Records drawn from a dataset:
-- -- --

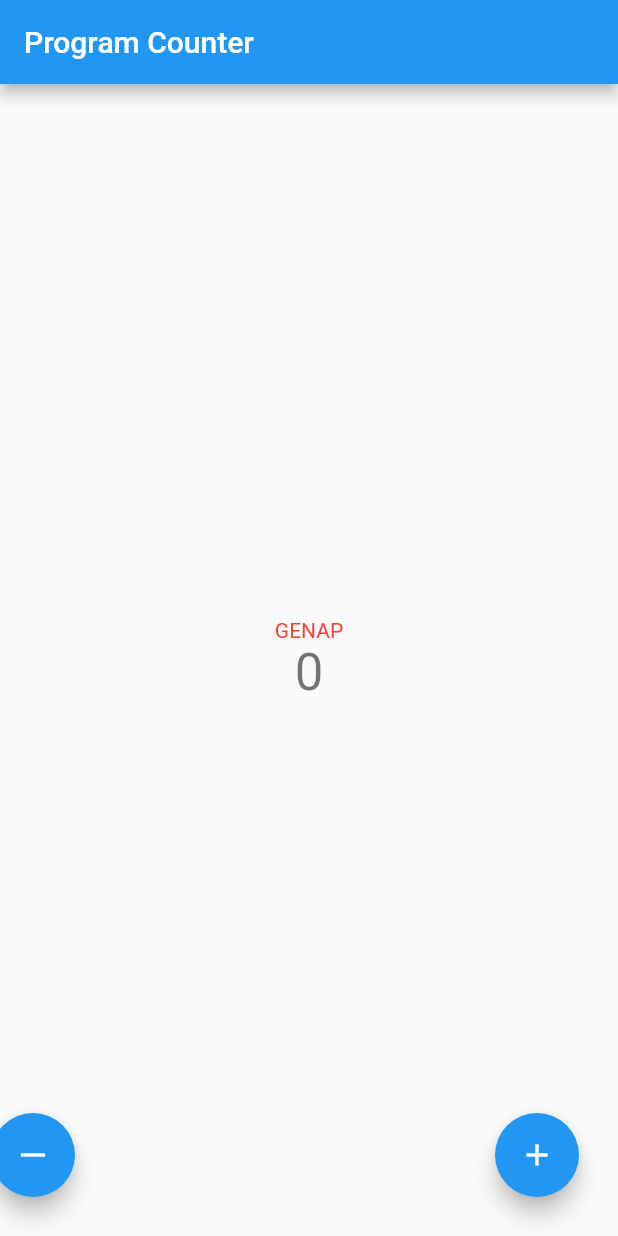
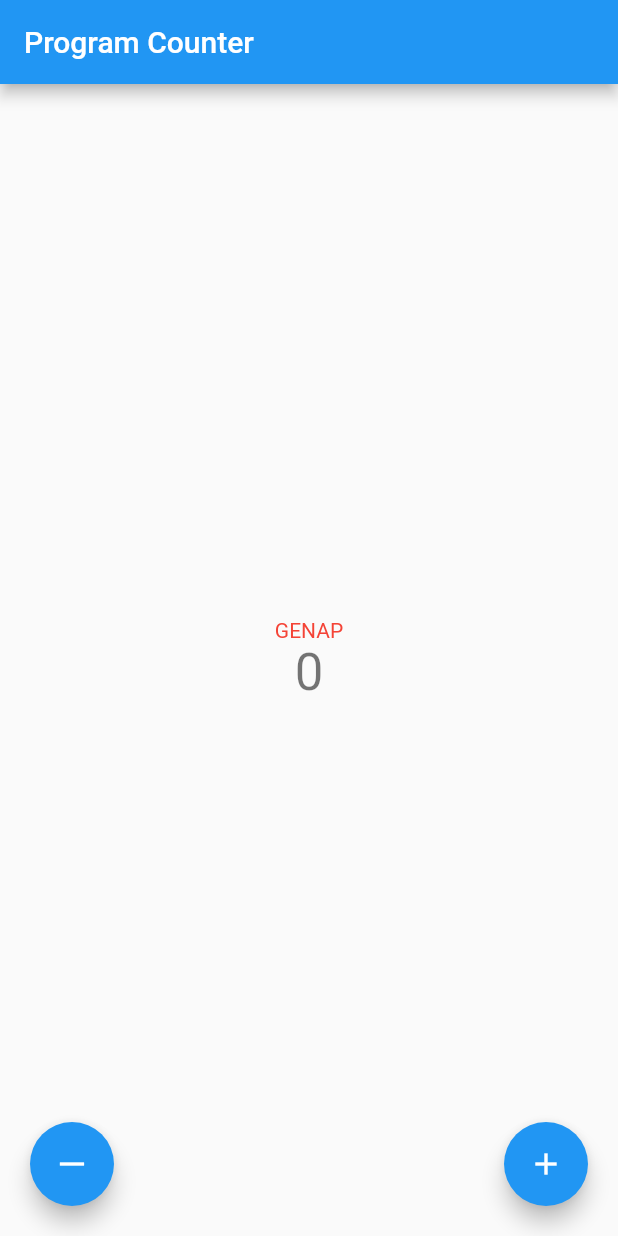
Before and after one commit to fabianark/pbp-flutter-lab, a Flutter app: the screen it shows after launch, on a phone screen of 412 x 824 dp. Run offline on Flutter 3.47's test engine with Material 2 defaults, Android fonts, the phone set to English and light mode, and no system bars.

Commit message:
Fix app display

```diff
--- a/counter_7/lib/main.dart
+++ b/counter_7/lib/main.dart
@@ -134,8 +134,9 @@ class _MyHomePageState extends State<MyHomePage> {
           ],
         ),
       ),
+      floatingActionButtonLocation: FloatingActionButtonLocation.centerDocked,
       floatingActionButton: Padding(
-        padding: const EdgeInsets.all(10),
+        padding: const EdgeInsets.all(20),
         child: Stack(
           children: [
             Align(
```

-- -- --

> Problem description: Extract all lines from the data in which "EdgeInsets" is found.

> Answer to the exercise:
-        padding: const EdgeInsets.all(10),
+        padding: const EdgeInsets.all(20),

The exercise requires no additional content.